Date: 2007
Owner: ESO
Source Type: Videos


The Very Large Telescope (VLT), part of the European Southern Observatory (ESO), is one of the most recent high powered telescopes built in Chile by foreign astronomers. The VLT is actually four different 8.2 meter optical telescopes that work in tandem to collect massive amounts of light (collecting light is the basic goal of optical telescopes), and these telescopes alone can collect more light than every pre-1990 telescope in the world combined. This was a huge shift in perspective; in the 1960s, before Europe and the U.S. built large observatories in Chile, telescopes in the southern hemisphere gathered negligible amounts of light compared to those in the north.

Astronomers are attracted to Chile's Atacama Desert, considered by many to have the best conditions for observing the heavens of anywhere on earth (due to the lack of pollution, high altitude, and arid climate) and the U.S. and Europe both built state-of-the art observatories there. In 1963, the U.S. funded and staffed the Cerro Tololo Inter-American Observatory, which was soon followed by the Carnegie Institutes Cerro Las Campanas Observatory and the ESO's observatory at La Silla. The ESO began in 1962 as a conglomerate of 8 northern European nations interested in pooling their astronomic and economic resources in order to compete with U.S. astronomers in the southern hemisphere. Whereas U.S. observatories rented land from Chile, the ESO actually purchased the territory around its observatory at La Silla (this area is the largest diplomatic enclave in the world) and ensured that all of its European staff members enjoyed diplomat status and were exempt from taxation.

Until very recently, there was a significant amount of tension between many Chileans and the ESO's European staff. The ESO refused to recognize Chilean labor unions on its property and Chileans complained that La Silla's scientists had an overtly neo-colonial attitude towards Chile and simply wanted to extract knowledge from it while giving nothing in return. Indeed, while the U.S. owned observatories have given Chilean astronomers 10% of the total "glass time" to conduct research since they commenced operations, the ESO was reluctant to give Chilean's access to their equipment well into the 1990s.

As you are watching this video (which the ESO made in 2007), pay attention to the aspects about the ESO, Chile, and astronomy in general that the video's producers chose to emphasize. Some questions to keep in mind include: how is "big science" being glorified? What is implied about the relationship between Chile and the ESO? How are scientists, technology, and outer space itself depicted?
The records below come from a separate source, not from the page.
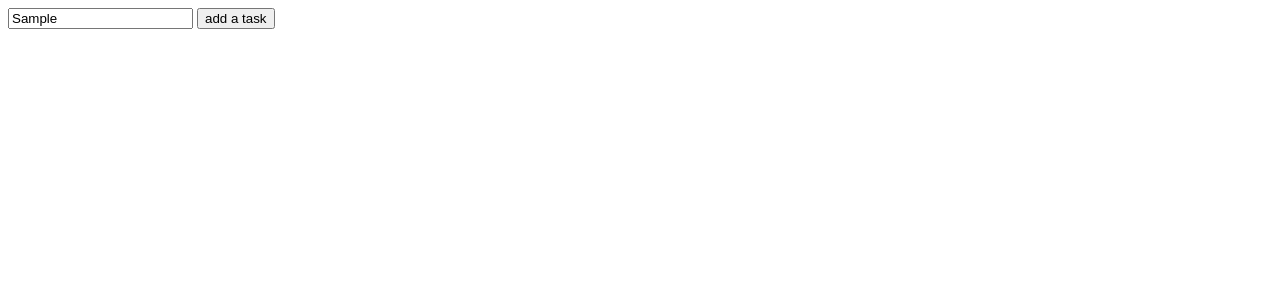
Repository: tanayburbure/Todo-application
Page: index.html
An editor plug-in stored every save of this project. The page is shown before and after the next save, followed by the edit.
The browser window is 1280 px wide. The pictures show the whole page.
Empty fields were first filled with sample values (such as "Sample", 5 or name@example.com).
After loading, the first visible `button` was clicked once.

Above is the page before, as saved 2025-10-21 16:28:23.
Console error: TypeError: Cannot read properties of null (reading 'appendChild')

After the next save:
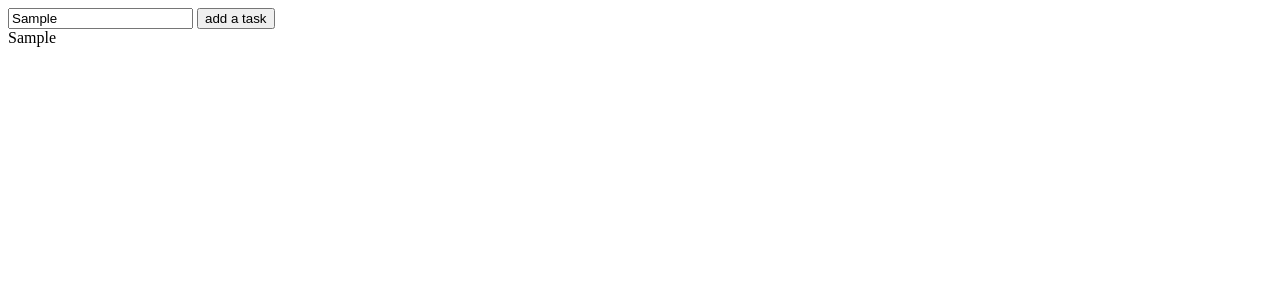
The error is gone.
Saved 24 s later.
--- a/script.js
+++ b/script.js
@@ -28,5 +28,5 @@ function addtodo(){
 
     const newDivEL = document.createElement("div")
     newDivEL.innerHTML = value;
-    document.querySelector("#body").appendChild()
+    document.querySelector("body").appendChild(newDivEL)
 }
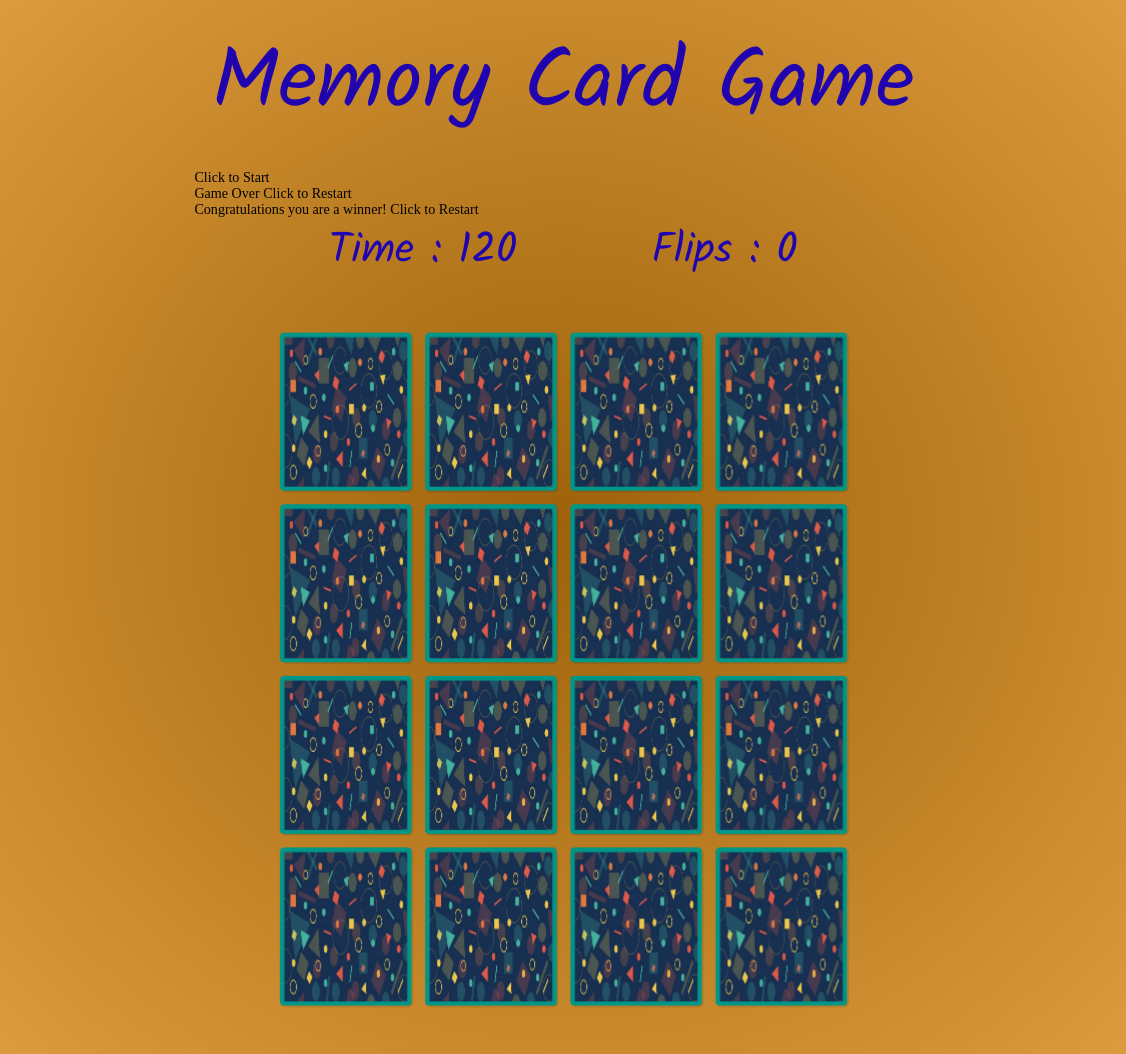
Repository: claudiadanaila1/Project-2--Interactive-FrontEnd---Memory-game
Page: index.html
The author's editor kept a record of every edit. The page is drawn from the files as they stood at one moment, then again after the next edit.
The browser window is 1280 px wide. The pictures show the whole page, at 88% of full size.

Above is the page before.

After the next edit:
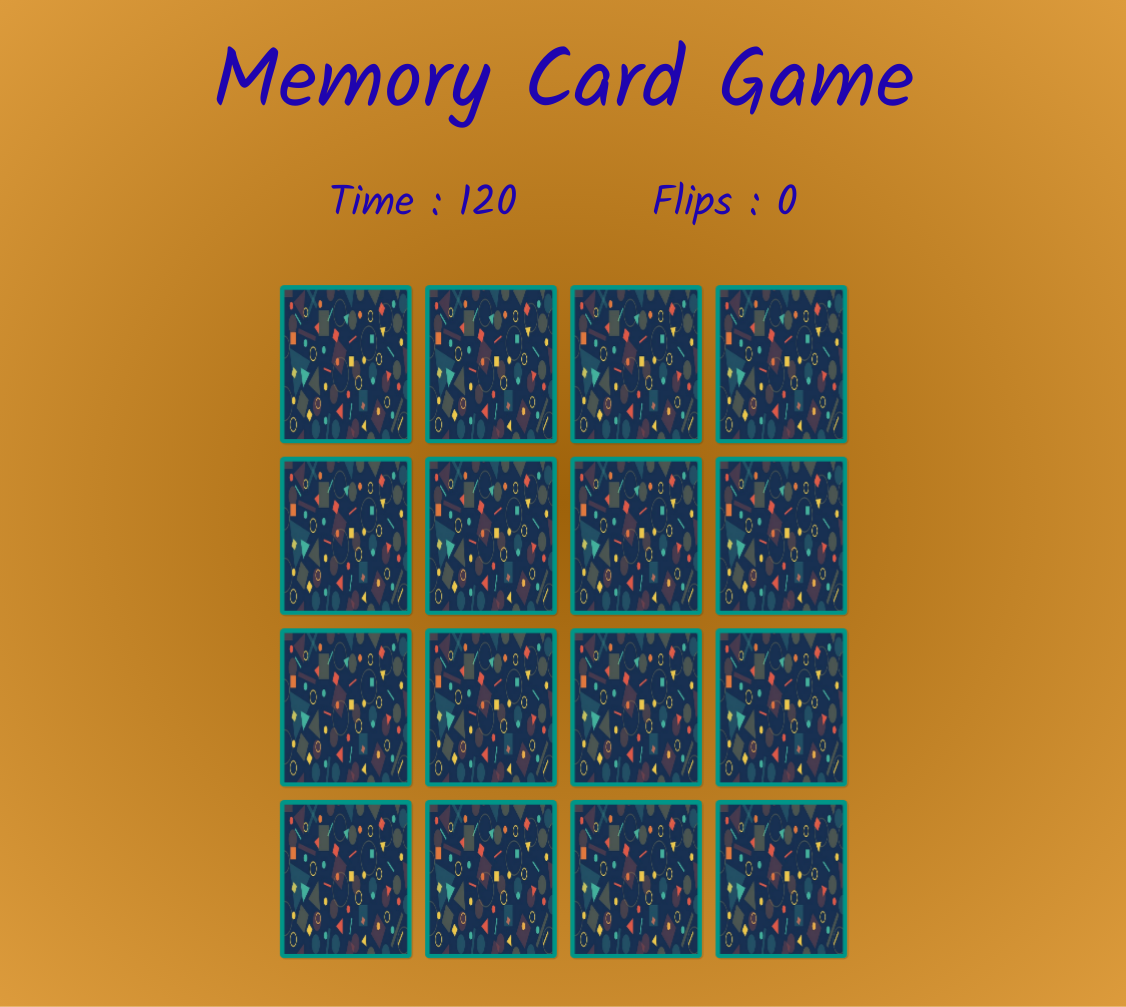
The edit:
--- a/css/style.css
+++ b/css/style.css
@@ -102,7 +102,7 @@
 
 /* game text for start, victory and game over */
 
-.text-game .instructions {
+.text-game {
     font-family: "Kalam", sans-serif;
     color:#0cb5dc;
     position:fixed;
Reference: McCray, W. Patrick. Giant Telescopes: Astronomical Ambition and the Promise of Technology. Cambridge: Harvard University Press, 2004.

Digital ID: 13101